Instead, Rugoff chose a saying: ‘May you live in interesting times’. This supposedly ancient Chinese curse is in fact a Western fake, as authentically Mandarin as Staffordshire willow-pattern ceramics.
Rugoff, a serious, professorial New Yorker with a deadpan sense of humour, takes it as a fitting label for our current era. ‘I was struck,’ Rugoff explains, ‘by this question of art, which is supposed to be the realm of artifice and distance from reality. How does that function in an age when lying and fiction-making have been taken over by politicians?’
The big novelty this year is Rugoff’s decision to present works by his chosen 79 artists or collectives twice — first in the neoclassical halls of the Central Pavilion in the Giardini, and again in the Arsenale’s former naval yards. The idea is partly to show how varied an artist’s output can be.
But it also stems from the curator’s belief that, in an age of wall-building and entrenched positions, art is a ‘unique cultural area, where we’re asked to think in ways that reflect how complex we actually are’.
Among the artists creating new work for the Biennale, Rugoff singles out Michael Armitage, Njideka Akunyili Crosby and George Condo, as well as Hito Steyerl, whose ‘two major new installations will be key moments’.

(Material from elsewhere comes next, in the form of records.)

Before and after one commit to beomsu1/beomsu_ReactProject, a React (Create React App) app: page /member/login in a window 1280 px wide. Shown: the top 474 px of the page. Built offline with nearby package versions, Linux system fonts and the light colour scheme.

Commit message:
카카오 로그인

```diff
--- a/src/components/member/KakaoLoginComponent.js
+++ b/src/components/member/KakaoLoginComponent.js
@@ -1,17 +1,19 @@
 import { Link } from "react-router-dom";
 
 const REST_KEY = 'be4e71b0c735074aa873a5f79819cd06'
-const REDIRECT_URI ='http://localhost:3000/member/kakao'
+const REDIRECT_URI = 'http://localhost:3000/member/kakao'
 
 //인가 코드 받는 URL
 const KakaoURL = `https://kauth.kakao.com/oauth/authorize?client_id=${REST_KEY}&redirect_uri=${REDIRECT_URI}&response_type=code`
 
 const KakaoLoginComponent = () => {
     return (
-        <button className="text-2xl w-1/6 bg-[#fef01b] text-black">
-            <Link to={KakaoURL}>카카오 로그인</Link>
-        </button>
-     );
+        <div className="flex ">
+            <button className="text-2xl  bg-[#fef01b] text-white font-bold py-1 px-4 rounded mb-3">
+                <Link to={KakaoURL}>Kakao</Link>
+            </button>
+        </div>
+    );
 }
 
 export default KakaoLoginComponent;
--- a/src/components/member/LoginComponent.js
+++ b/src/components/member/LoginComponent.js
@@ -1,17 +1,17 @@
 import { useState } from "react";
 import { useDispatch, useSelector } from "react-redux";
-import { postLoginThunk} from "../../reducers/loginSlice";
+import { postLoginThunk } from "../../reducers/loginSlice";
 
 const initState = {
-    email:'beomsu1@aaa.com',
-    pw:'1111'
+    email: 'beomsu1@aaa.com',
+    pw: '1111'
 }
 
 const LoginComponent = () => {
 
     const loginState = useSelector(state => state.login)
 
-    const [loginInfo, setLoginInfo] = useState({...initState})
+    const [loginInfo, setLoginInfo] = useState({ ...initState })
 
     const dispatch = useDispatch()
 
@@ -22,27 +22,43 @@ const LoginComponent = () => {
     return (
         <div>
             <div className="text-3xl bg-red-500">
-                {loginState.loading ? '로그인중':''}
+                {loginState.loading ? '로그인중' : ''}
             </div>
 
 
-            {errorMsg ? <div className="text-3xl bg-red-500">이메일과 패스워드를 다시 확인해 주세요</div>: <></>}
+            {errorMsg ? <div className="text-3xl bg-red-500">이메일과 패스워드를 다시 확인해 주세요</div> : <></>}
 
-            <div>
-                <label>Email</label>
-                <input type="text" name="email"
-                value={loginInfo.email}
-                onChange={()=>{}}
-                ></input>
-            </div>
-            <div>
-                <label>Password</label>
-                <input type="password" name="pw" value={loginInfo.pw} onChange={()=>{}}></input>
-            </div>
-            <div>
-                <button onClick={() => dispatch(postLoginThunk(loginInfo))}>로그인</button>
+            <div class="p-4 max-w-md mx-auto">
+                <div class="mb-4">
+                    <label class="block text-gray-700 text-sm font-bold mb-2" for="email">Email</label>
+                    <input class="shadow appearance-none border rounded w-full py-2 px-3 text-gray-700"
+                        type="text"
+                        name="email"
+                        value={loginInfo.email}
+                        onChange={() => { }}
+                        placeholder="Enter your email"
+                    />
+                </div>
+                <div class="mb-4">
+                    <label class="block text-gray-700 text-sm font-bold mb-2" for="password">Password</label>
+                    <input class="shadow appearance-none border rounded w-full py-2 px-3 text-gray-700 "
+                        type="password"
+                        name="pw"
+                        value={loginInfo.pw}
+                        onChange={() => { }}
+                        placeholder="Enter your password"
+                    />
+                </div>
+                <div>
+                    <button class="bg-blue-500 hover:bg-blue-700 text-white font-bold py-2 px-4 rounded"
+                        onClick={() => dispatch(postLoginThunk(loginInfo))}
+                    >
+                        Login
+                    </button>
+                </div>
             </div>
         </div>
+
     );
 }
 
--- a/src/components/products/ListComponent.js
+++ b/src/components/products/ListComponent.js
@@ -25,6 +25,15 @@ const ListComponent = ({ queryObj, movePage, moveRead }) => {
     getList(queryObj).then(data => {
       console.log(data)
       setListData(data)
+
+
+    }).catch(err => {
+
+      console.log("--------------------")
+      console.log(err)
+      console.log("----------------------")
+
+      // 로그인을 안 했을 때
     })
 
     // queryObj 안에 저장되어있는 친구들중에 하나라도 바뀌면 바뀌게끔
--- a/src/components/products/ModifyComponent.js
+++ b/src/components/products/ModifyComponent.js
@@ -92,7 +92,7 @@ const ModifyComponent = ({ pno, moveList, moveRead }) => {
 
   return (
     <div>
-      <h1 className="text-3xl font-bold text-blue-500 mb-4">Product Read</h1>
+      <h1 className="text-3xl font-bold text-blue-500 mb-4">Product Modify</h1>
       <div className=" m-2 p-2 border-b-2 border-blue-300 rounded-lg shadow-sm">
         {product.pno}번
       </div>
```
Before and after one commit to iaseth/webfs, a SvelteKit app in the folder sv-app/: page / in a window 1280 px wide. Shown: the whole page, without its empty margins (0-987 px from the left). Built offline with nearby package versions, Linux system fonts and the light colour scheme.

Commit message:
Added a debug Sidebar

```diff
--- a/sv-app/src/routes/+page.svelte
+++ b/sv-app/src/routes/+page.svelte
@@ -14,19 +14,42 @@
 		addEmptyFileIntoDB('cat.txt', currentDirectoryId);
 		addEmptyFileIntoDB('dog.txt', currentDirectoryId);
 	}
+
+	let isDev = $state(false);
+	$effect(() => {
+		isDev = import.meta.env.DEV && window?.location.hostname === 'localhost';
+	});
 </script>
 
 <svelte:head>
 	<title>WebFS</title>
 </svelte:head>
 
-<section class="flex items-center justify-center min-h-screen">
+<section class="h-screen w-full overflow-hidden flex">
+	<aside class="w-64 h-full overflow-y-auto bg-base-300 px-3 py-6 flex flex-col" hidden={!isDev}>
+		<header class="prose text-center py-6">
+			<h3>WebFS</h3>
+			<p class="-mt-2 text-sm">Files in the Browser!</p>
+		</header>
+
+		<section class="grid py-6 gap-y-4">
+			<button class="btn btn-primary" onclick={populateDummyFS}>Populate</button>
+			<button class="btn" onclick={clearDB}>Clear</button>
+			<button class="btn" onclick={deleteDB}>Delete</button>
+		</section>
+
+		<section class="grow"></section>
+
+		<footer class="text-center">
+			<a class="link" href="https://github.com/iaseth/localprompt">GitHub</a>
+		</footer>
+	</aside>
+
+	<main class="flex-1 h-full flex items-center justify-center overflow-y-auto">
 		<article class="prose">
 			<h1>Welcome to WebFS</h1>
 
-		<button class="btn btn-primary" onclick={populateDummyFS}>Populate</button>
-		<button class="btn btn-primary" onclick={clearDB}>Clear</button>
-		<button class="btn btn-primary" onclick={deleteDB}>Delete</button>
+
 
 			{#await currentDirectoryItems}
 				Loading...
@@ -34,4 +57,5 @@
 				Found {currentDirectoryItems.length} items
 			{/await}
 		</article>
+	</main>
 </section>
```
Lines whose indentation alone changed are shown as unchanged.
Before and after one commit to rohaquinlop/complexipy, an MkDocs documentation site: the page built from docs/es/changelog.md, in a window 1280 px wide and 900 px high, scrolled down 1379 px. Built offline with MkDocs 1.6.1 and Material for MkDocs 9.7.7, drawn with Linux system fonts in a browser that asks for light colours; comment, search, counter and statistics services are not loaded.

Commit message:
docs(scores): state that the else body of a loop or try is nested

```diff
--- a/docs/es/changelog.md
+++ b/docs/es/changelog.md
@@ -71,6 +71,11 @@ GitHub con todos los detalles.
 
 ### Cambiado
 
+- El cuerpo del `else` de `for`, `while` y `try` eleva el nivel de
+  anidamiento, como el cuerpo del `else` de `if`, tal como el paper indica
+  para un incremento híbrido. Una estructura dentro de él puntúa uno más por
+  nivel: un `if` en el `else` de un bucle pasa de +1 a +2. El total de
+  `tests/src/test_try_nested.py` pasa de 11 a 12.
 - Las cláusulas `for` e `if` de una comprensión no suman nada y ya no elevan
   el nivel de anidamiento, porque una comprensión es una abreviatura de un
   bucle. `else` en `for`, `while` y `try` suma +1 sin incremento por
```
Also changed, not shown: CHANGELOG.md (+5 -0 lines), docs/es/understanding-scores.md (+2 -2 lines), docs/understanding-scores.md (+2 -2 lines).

He has also commissioned what he believes to be the first augmented-reality piece in an art biennial — an app by US artist Darren Bader that will allow visitors to ‘go around and see alternative monuments in Venice’.
Rugoff is also the first curator to have achieved gender parity in his selection. Asked if this was happenstance or affirmative action, he replies, ‘A little bit of both... nobody was getting a show because of their gender or race, but I don’t think things are going to change on their own.’
The 58th Venice Biennale Art Exhibition runs from 11 May to 24 November